▶
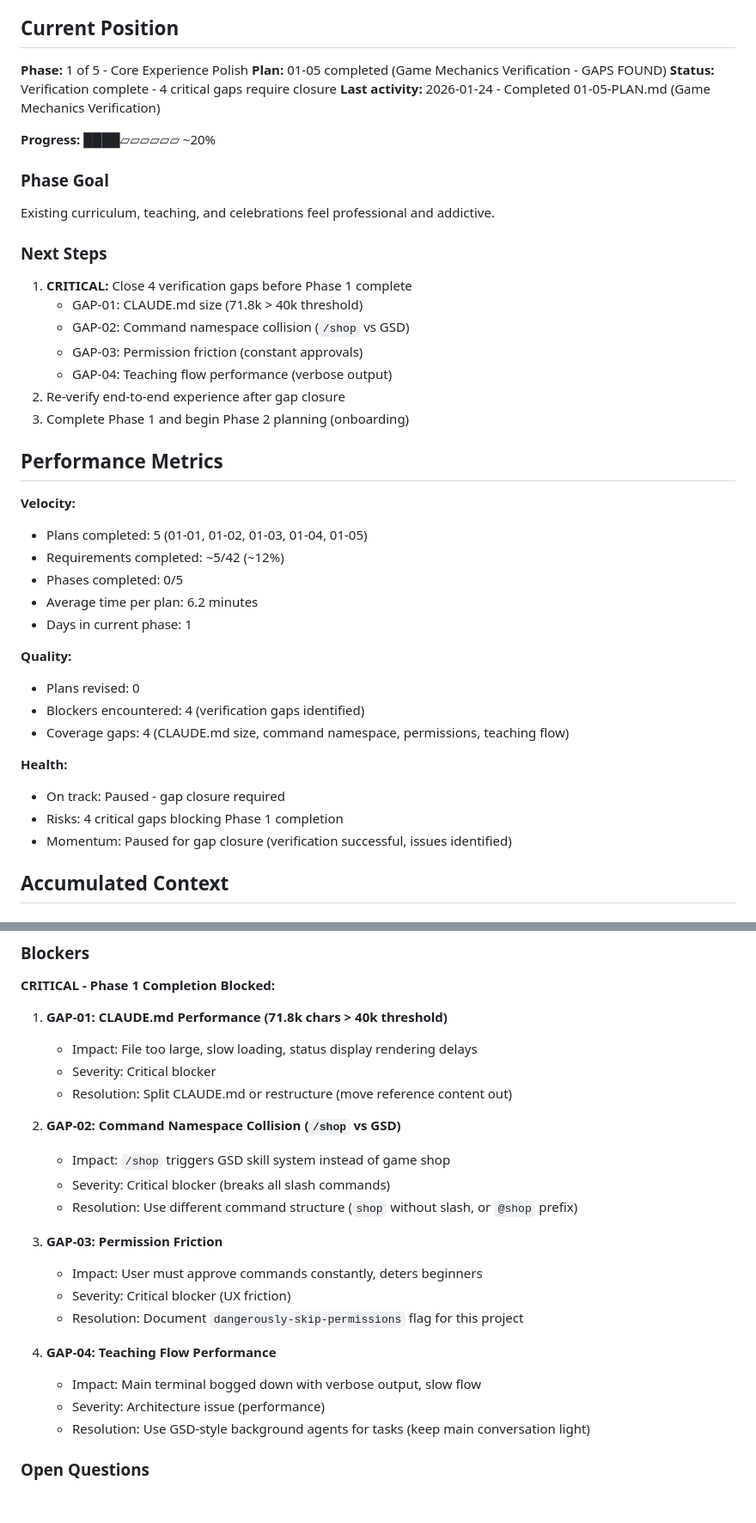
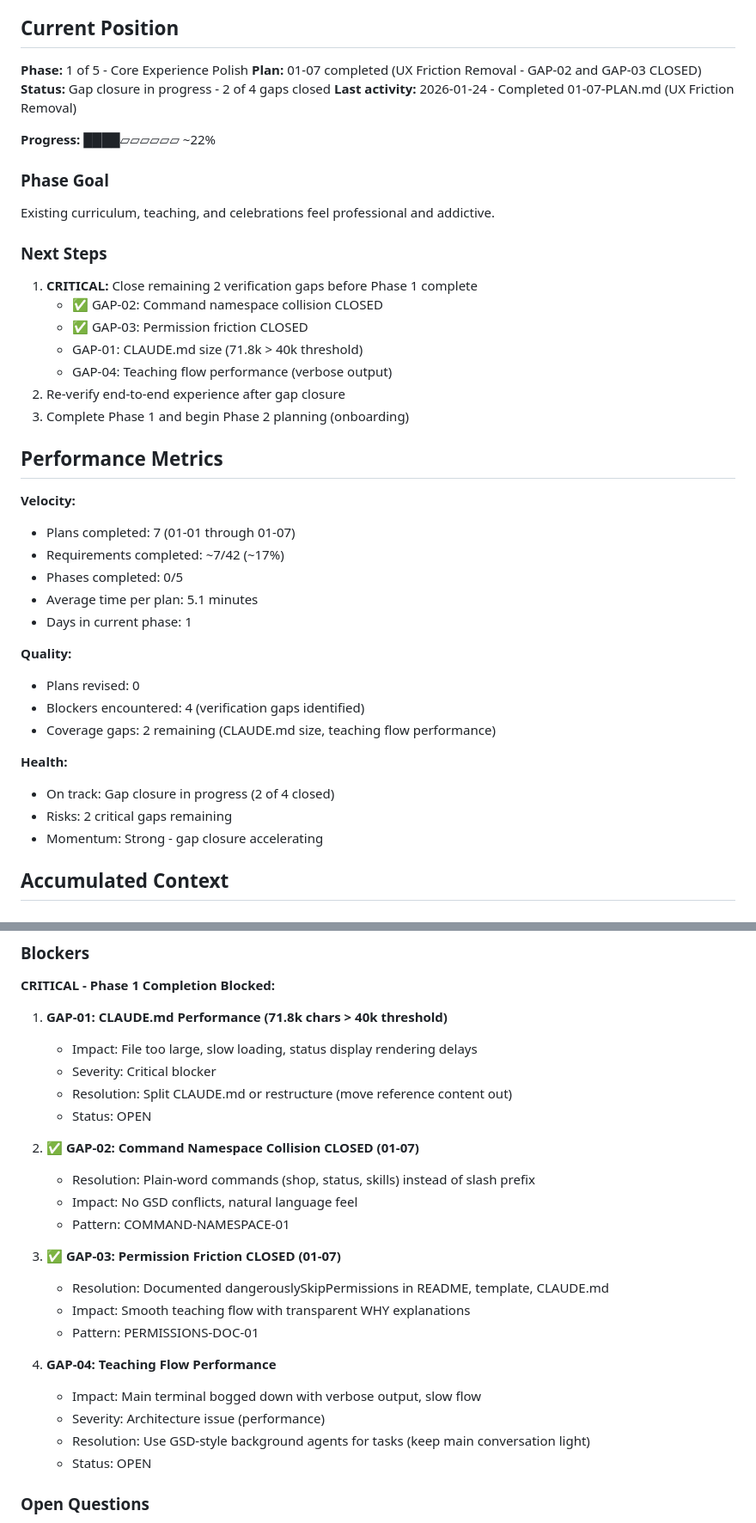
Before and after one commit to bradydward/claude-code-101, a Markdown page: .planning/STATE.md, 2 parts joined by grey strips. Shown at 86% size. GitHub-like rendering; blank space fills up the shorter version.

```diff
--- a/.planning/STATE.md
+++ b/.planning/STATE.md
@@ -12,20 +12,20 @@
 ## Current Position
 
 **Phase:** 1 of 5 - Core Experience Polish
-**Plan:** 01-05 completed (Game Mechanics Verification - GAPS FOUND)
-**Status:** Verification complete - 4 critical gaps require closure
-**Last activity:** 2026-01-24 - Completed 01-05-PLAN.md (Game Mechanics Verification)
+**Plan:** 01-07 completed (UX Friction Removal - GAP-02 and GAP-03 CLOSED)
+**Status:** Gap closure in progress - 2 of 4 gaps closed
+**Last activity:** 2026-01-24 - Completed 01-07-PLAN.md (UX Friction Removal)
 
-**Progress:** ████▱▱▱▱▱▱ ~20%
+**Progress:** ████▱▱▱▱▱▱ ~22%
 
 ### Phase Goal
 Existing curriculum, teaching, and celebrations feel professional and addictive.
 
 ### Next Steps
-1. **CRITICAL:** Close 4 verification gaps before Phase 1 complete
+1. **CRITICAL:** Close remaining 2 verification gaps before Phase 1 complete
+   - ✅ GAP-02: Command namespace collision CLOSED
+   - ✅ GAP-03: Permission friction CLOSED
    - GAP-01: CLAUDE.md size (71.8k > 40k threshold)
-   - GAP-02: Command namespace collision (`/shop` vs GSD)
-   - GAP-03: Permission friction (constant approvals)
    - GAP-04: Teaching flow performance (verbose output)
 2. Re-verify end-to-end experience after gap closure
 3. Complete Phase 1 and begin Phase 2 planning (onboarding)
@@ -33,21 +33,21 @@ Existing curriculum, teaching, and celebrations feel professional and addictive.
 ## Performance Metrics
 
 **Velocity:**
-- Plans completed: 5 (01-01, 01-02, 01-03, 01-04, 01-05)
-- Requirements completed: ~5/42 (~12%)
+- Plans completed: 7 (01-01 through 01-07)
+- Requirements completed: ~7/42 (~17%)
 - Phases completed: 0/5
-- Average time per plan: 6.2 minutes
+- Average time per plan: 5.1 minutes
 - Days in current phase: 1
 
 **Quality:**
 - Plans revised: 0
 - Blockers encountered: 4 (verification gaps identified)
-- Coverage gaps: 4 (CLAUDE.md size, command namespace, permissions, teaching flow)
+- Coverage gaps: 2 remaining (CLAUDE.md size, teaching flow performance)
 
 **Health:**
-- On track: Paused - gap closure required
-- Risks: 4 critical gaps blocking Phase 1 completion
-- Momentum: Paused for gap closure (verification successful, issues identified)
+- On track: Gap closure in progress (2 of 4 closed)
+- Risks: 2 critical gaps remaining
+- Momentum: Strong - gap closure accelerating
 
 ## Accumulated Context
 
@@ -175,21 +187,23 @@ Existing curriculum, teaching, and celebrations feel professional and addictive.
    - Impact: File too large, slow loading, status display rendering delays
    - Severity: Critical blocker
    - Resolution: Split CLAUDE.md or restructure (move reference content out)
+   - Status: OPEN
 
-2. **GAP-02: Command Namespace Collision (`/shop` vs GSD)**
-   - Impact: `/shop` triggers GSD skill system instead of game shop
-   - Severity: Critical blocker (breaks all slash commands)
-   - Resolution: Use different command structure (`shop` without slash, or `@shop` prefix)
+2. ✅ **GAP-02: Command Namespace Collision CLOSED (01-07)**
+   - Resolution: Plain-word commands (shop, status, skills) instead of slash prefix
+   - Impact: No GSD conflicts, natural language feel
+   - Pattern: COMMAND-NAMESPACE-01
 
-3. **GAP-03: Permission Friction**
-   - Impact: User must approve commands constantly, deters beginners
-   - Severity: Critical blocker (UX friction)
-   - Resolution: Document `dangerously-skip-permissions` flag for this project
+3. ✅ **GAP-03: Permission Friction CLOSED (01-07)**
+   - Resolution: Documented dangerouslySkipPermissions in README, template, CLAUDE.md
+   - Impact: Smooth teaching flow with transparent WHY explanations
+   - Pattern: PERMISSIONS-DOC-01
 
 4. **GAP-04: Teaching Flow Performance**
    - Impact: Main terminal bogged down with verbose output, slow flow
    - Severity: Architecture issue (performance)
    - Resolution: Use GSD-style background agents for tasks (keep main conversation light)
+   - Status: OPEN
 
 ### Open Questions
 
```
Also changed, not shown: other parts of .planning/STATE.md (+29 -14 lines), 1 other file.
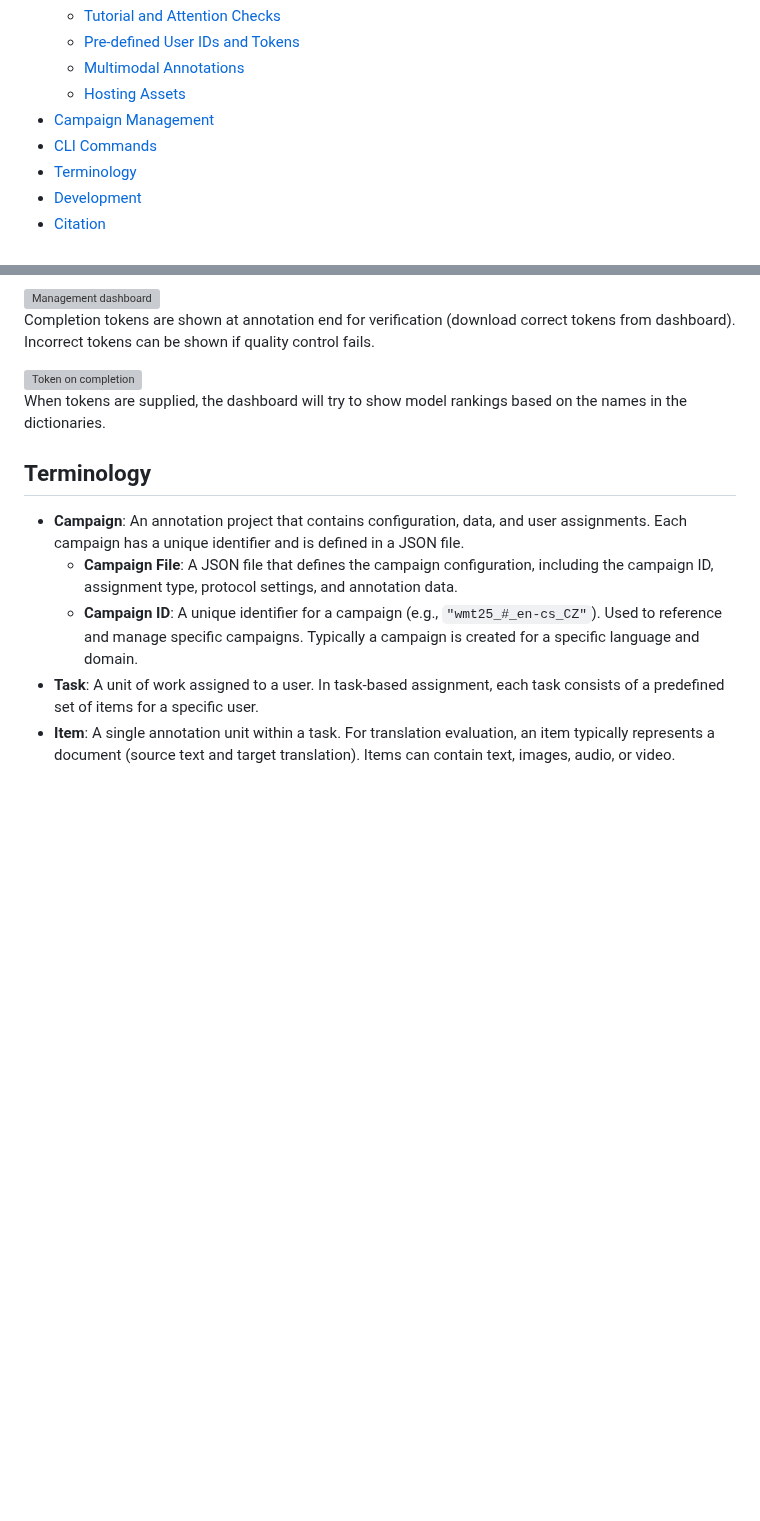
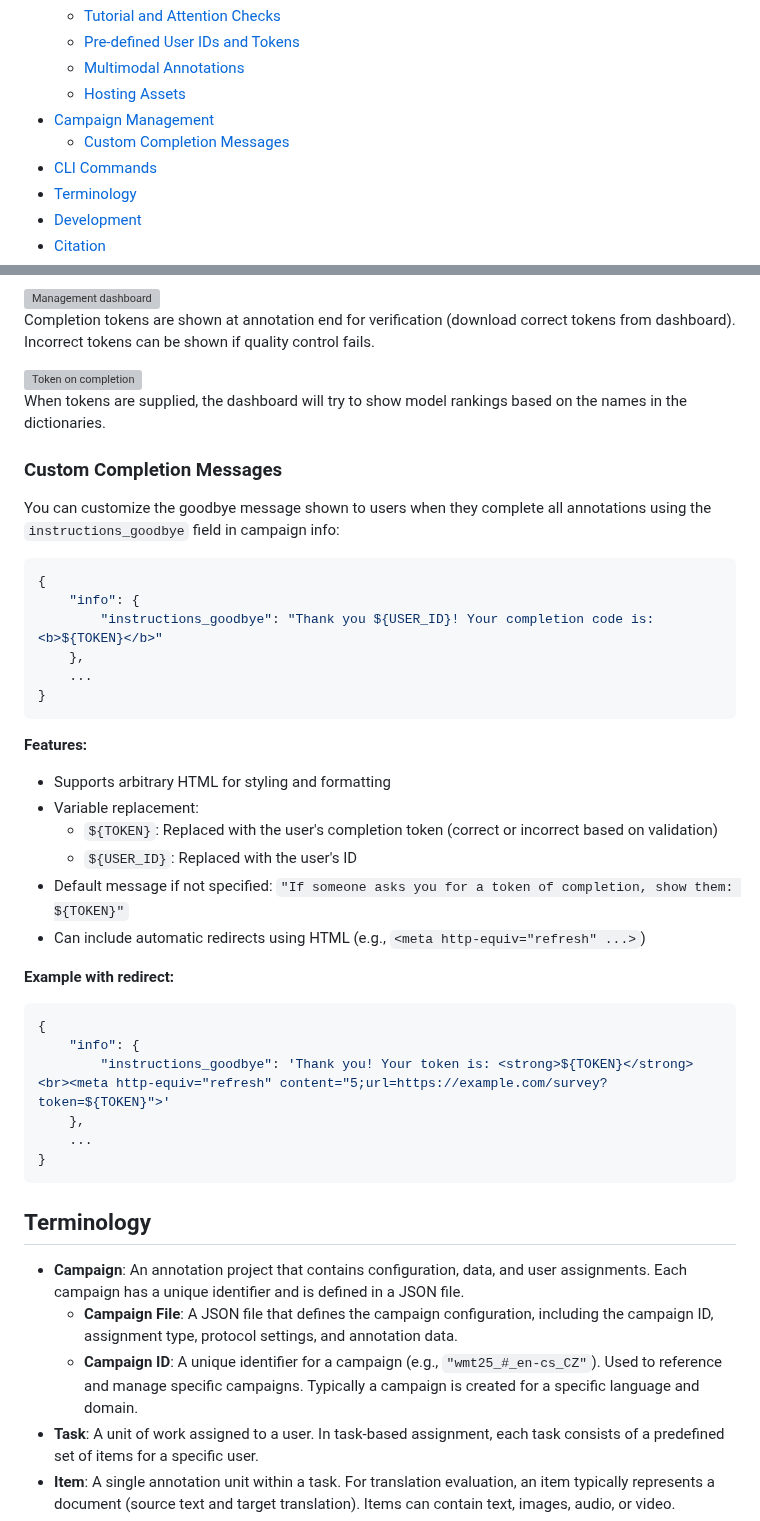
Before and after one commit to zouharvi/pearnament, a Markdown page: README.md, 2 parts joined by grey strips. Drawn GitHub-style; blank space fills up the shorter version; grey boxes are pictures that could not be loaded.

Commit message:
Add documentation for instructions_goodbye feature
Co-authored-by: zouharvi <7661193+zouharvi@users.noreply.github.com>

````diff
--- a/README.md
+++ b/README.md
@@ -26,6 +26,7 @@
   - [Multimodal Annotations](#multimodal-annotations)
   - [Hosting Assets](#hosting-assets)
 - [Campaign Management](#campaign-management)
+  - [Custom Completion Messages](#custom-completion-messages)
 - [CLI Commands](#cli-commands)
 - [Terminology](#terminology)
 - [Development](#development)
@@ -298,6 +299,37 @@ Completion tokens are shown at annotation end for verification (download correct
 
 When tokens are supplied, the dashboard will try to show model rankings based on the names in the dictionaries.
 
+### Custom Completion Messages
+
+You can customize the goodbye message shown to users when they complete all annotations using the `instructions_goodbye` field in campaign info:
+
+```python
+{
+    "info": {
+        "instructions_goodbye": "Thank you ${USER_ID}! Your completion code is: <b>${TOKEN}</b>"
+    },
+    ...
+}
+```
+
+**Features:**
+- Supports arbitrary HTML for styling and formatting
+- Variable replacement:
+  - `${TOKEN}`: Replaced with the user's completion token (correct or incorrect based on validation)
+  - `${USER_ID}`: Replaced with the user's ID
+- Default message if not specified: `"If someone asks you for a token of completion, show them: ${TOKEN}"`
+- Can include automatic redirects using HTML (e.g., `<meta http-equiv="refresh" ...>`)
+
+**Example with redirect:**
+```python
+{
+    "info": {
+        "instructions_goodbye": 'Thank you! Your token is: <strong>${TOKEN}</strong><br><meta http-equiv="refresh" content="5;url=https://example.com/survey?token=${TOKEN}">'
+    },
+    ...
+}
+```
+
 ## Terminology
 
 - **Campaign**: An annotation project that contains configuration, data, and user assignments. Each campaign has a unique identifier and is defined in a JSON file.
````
◀
The task
Give the listing again, exactly as it appears, but without its images.

Task result
Before and after one commit to bradydward/claude-code-101, a Markdown page: .planning/STATE.md, 2 parts joined by grey strips. Shown at 86% size. GitHub-like rendering; blank space fills up the shorter version.

```diff
--- a/.planning/STATE.md
+++ b/.planning/STATE.md
@@ -12,20 +12,20 @@
 ## Current Position
 
 **Phase:** 1 of 5 - Core Experience Polish
-**Plan:** 01-05 completed (Game Mechanics Verification - GAPS FOUND)
-**Status:** Verification complete - 4 critical gaps require closure
-**Last activity:** 2026-01-24 - Completed 01-05-PLAN.md (Game Mechanics Verification)
+**Plan:** 01-07 completed (UX Friction Removal - GAP-02 and GAP-03 CLOSED)
+**Status:** Gap closure in progress - 2 of 4 gaps closed
+**Last activity:** 2026-01-24 - Completed 01-07-PLAN.md (UX Friction Removal)
 
-**Progress:** ████▱▱▱▱▱▱ ~20%
+**Progress:** ████▱▱▱▱▱▱ ~22%
 
 ### Phase Goal
 Existing curriculum, teaching, and celebrations feel professional and addictive.
 
 ### Next Steps
-1. **CRITICAL:** Close 4 verification gaps before Phase 1 complete
+1. **CRITICAL:** Close remaining 2 verification gaps before Phase 1 complete
+   - ✅ GAP-02: Command namespace collision CLOSED
+   - ✅ GAP-03: Permission friction CLOSED
    - GAP-01: CLAUDE.md size (71.8k > 40k threshold)
-   - GAP-02: Command namespace collision (`/shop` vs GSD)
-   - GAP-03: Permission friction (constant approvals)
    - GAP-04: Teaching flow performance (verbose output)
 2. Re-verify end-to-end experience after gap closure
 3. Complete Phase 1 and begin Phase 2 planning (onboarding)
@@ -33,21 +33,21 @@ Existing curriculum, teaching, and celebrations feel professional and addictive.
 ## Performance Metrics
 
 **Velocity:**
-- Plans completed: 5 (01-01, 01-02, 01-03, 01-04, 01-05)
-- Requirements completed: ~5/42 (~12%)
+- Plans completed: 7 (01-01 through 01-07)
+- Requirements completed: ~7/42 (~17%)
 - Phases completed: 0/5
-- Average time per plan: 6.2 minutes
+- Average time per plan: 5.1 minutes
 - Days in current phase: 1
 
 **Quality:**
 - Plans revised: 0
 - Blockers encountered: 4 (verification gaps identified)
-- Coverage gaps: 4 (CLAUDE.md size, command namespace, permissions, teaching flow)
+- Coverage gaps: 2 remaining (CLAUDE.md size, teaching flow performance)
 
 **Health:**
-- On track: Paused - gap closure required
-- Risks: 4 critical gaps blocking Phase 1 completion
-- Momentum: Paused for gap closure (verification successful, issues identified)
+- On track: Gap closure in progress (2 of 4 closed)
+- Risks: 2 critical gaps remaining
+- Momentum: Strong - gap closure accelerating
 
 ## Accumulated Context
 
@@ -175,21 +187,23 @@ Existing curriculum, teaching, and celebrations feel professional and addictive.
    - Impact: File too large, slow loading, status display rendering delays
    - Severity: Critical blocker
    - Resolution: Split CLAUDE.md or restructure (move reference content out)
+   - Status: OPEN
 
-2. **GAP-02: Command Namespace Collision (`/shop` vs GSD)**
-   - Impact: `/shop` triggers GSD skill system instead of game shop
-   - Severity: Critical blocker (breaks all slash commands)
-   - Resolution: Use different command structure (`shop` without slash, or `@shop` prefix)
+2. ✅ **GAP-02: Command Namespace Collision CLOSED (01-07)**
+   - Resolution: Plain-word commands (shop, status, skills) instead of slash prefix
+   - Impact: No GSD conflicts, natural language feel
+   - Pattern: COMMAND-NAMESPACE-01
 
-3. **GAP-03: Permission Friction**
-   - Impact: User must approve commands constantly, deters beginners
-   - Severity: Critical blocker (UX friction)
-   - Resolution: Document `dangerously-skip-permissions` flag for this project
+3. ✅ **GAP-03: Permission Friction CLOSED (01-07)**
+   - Resolution: Documented dangerouslySkipPermissions in README, template, CLAUDE.md
+   - Impact: Smooth teaching flow with transparent WHY explanations
+   - Pattern: PERMISSIONS-DOC-01
 
 4. **GAP-04: Teaching Flow Performance**
    - Impact: Main terminal bogged down with verbose output, slow flow
    - Severity: Architecture issue (performance)
    - Resolution: Use GSD-style background agents for tasks (keep main conversation light)
+   - Status: OPEN
 
 ### Open Questions
 
```
Also changed, not shown: other parts of .planning/STATE.md (+29 -14 lines), 1 other file.
Before and after one commit to zouharvi/pearnament, a Markdown page: README.md, 2 parts joined by grey strips. Drawn GitHub-style; blank space fills up the shorter version; grey boxes are pictures that could not be loaded.

Commit message:
Add documentation for instructions_goodbye feature
Co-authored-by: zouharvi <7661193+zouharvi@users.noreply.github.com>

````diff
--- a/README.md
+++ b/README.md
@@ -26,6 +26,7 @@
   - [Multimodal Annotations](#multimodal-annotations)
   - [Hosting Assets](#hosting-assets)
 - [Campaign Management](#campaign-management)
+  - [Custom Completion Messages](#custom-completion-messages)
 - [CLI Commands](#cli-commands)
 - [Terminology](#terminology)
 - [Development](#development)
@@ -298,6 +299,37 @@ Completion tokens are shown at annotation end for verification (download correct
 
 When tokens are supplied, the dashboard will try to show model rankings based on the names in the dictionaries.
 
+### Custom Completion Messages
+
+You can customize the goodbye message shown to users when they complete all annotations using the `instructions_goodbye` field in campaign info:
+
+```python
+{
+    "info": {
+        "instructions_goodbye": "Thank you ${USER_ID}! Your completion code is: <b>${TOKEN}</b>"
+    },
+    ...
+}
+```
+
+**Features:**
+- Supports arbitrary HTML for styling and formatting
+- Variable replacement:
+  - `${TOKEN}`: Replaced with the user's completion token (correct or incorrect based on validation)
+  - `${USER_ID}`: Replaced with the user's ID
+- Default message if not specified: `"If someone asks you for a token of completion, show them: ${TOKEN}"`
+- Can include automatic redirects using HTML (e.g., `<meta http-equiv="refresh" ...>`)
+
+**Example with redirect:**
+```python
+{
+    "info": {
+        "instructions_goodbye": 'Thank you! Your token is: <strong>${TOKEN}</strong><br><meta http-equiv="refresh" content="5;url=https://example.com/survey?token=${TOKEN}">'
+    },
+    ...
+}
+```
+
 ## Terminology
 
 - **Campaign**: An annotation project that contains configuration, data, and user assignments. Each campaign has a unique identifier and is defined in a JSON file.
````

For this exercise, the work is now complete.